Paris is cold and rainy, with a chance of snow. Which is unfortunate, since my mother is with me. I promised to bring her to Europe some time, and because I know she likes Paris, I thought it would be a good idea. Oh well, I’m sure we’ll have a good time, even if it is a bit cold to be out walking around.
I got here a little late because I gave a presentation about WS-CAF at Edge East on Tuesday in Boston. I’ll post the presentation to the site as soon as I can figure out how to do it ;-). About 25 people attended, and they seemed pretty interested.
WS-CAF is a standardization effort focused on what I consider to be one of the last major unresolved areas for Web services – transactions support. There have been several attempts so far, but nothing has yet really cracked the problem.
Just after SOAP 1.0 came out, Don Box and I tried to map the Transaction Internet Protocol (TIP) to SOAP, but quickly discovered we had bigger problems than just putting the two specs together – namely the lack of persistent sessions in HTTP. TIP, like any other current distributed transaction protocol, depends upon persistent sessions. This is one of the reasons you often here statements like “two-phase commit doesn’t work well for Web services.”
Also, a Web service can interface to any technology – application servers, messaging engines, packaged applications, databases, scripts, etc. – and these technologies often have widely disparate transaction models and protocols.
I think we finally may have the basis for the solution to both problems.
In WS-CAF is the WS-Context spec solves the former problem, and the Business Process (BP) transaction model in the WS-Transaction Management spec solves the latter.
We’ve worked hard to ensure that WS-CAF is a compatible superset of WS-T, WS-C, and WS-BA released by Microsoft, IBM, and BEA, since those are important specifications, too.
During an interview at the Edge East show, Jeremy Geelan said he noticed some passion in my voice when I talked about standards.
It’s true – I’ve been working on various software standards for longer than I like to think about – fifteen years or so – and I would still really like to see the software industry standardized, as other industries such as manufacturing and shipping have, so we can all realize the benefit of “mass produced” software. More later…

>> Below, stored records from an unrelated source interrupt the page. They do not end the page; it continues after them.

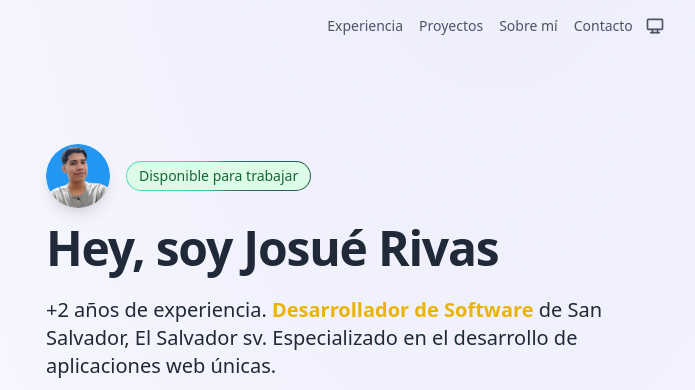
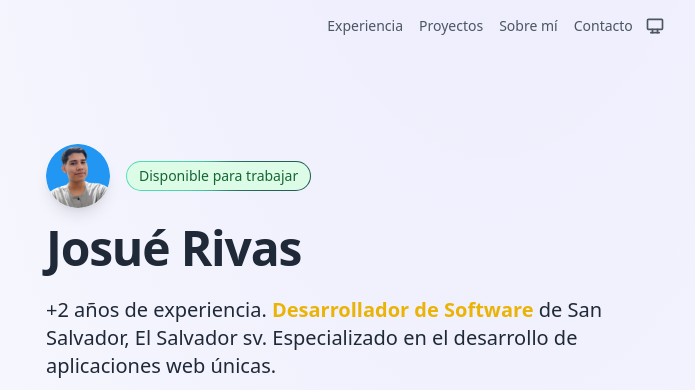
Before and after one commit to bluediu/jrivas-porfolio, an Astro site: page / in a window 1280 px wide. Shown: the top 390 px of the page, without its empty margins (146-841 px from the left). Built offline with nearby package versions, Linux system fonts and the light colour scheme; Astro itself is replaced by a stand-in of ours.

Commit message:
Change title

```diff
--- a/src/components/Hero.astro
+++ b/src/components/Hero.astro
@@ -31,7 +31,7 @@ import SocialPill from '@/components/SocialPill.astro';
   <h1
     class="text-4xl font-bold tracking-tight text-gray-800 sm:text-5xl dark:text-white"
   >
-    Hey, soy Josué Rivas
+    Josué Rivas
   </h1>
   <p
     class="mt-6 text-xl text-gray-800 dark:[&>strong]:text-yellow-200 [&>strong]:text-yellow-500 [&>strong]:font-semibold dark:text-gray-300"
```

2 responses to “Hello from WS-CAF

  1. Ivan Casanova

    Can you comment on what the process to standardization is like and where WS-CAF is in the process.
    We see many standards in the market place. I dont fully understand what happens as these initiatives move forward.

  2. Eric Newcomer

    If anyone had the magic formula for making a standard, he or she would be rich overnight.
    Ultimately the only standard that matters is one that’s adopted by the marketplace.
    But predicting what the market will adopt, and how that happens, is something that drives people crazy in any industry. The movie industry is famous for high priced bombs and low priced smashes.
    One big factor for software standards is the number of companies that adopt a particular specification, and the market influence of those companies. Another important factor is the suitability of the technical solution in the spec for its target market — so we have market influence and technical suitability as major factors.
    In Web services specifications are typically written by a small group of companies, then published, and finally submitted to a standards body. Along the way they are evaluated for technical suitability in the targeted problem space.
    In the case of WS-CAF, the effort started with a small group of companies getting together to create the original specifications. This was IONA, Arjuna, Fujitsu Software, Oracle, and Sun. The companies published the specifications and then submitted them to OASIS, where they are being progressed toward OASIS standards in the WS-CAF Technical Committee.
    The WS-CAF TC is progressing the specifications toward committee standard status on a schedule that targets completion by the end of 2004.